(Front-end code edit data)
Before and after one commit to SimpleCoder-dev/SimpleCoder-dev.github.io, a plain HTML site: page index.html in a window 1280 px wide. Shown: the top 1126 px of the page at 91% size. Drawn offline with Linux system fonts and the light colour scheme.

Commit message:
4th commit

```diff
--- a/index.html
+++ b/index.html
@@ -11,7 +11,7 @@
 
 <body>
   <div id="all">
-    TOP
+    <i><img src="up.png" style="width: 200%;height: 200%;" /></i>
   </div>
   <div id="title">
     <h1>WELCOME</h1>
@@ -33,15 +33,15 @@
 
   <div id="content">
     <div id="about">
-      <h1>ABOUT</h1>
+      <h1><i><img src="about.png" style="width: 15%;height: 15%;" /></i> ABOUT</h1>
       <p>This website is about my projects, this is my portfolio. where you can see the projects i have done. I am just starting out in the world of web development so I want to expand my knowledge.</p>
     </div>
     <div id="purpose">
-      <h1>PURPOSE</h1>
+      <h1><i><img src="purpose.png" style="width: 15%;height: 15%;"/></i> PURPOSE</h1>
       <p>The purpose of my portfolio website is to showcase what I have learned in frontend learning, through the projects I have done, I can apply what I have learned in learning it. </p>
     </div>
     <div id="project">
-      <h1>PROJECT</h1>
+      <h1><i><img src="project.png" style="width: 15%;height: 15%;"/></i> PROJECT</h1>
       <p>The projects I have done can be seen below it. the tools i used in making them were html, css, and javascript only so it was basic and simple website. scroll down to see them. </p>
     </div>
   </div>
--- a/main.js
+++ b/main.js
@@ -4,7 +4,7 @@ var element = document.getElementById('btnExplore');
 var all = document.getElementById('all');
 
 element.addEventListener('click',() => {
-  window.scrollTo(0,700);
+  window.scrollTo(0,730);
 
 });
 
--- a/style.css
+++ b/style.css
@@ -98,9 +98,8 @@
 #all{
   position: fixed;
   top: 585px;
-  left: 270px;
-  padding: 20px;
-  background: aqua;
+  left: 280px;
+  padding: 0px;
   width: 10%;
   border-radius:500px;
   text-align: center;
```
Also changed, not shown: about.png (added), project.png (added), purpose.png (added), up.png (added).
...
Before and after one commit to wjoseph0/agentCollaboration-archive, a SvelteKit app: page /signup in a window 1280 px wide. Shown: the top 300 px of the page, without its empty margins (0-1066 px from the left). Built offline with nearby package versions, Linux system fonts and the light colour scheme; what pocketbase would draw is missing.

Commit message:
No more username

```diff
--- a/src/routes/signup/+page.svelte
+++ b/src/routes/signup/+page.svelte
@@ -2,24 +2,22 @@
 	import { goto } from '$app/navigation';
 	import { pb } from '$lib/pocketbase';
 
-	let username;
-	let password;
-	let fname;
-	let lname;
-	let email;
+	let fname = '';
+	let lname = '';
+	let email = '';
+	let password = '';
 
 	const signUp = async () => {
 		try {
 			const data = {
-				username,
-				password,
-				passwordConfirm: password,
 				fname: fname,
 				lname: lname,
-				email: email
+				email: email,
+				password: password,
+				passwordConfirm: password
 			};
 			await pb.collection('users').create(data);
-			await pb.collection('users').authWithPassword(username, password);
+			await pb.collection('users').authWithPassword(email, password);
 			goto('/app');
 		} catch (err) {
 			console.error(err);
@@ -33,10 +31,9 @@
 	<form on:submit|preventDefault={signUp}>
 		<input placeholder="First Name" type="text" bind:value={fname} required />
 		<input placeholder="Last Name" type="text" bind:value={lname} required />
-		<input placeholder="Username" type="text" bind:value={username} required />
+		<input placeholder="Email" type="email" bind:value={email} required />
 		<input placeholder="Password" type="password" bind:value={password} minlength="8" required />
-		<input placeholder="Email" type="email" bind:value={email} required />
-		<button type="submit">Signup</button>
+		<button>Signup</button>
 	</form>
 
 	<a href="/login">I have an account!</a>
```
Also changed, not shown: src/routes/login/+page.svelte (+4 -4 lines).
==
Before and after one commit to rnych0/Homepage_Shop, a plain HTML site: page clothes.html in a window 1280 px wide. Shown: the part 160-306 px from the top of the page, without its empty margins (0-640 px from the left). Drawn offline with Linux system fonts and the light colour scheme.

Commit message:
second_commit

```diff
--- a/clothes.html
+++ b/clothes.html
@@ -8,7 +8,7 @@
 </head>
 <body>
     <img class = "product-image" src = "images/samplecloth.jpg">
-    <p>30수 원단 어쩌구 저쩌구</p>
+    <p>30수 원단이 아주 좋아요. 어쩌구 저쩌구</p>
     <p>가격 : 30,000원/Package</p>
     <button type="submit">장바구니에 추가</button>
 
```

- Exercise prompt
Your answer should consist of every line from the entries that holds "type".

- Output of the exercise
 		<input placeholder="First Name" type="text" bind:value={fname} required />
 		<input placeholder="Last Name" type="text" bind:value={lname} required />
-		<input placeholder="Username" type="text" bind:value={username} required />
+		<input placeholder="Email" type="email" bind:value={email} required />
 		<input placeholder="Password" type="password" bind:value={password} minlength="8" required />
-		<input placeholder="Email" type="email" bind:value={email} required />
-		<button type="submit">Signup</button>
     <button type="submit">장바구니에 추가</button>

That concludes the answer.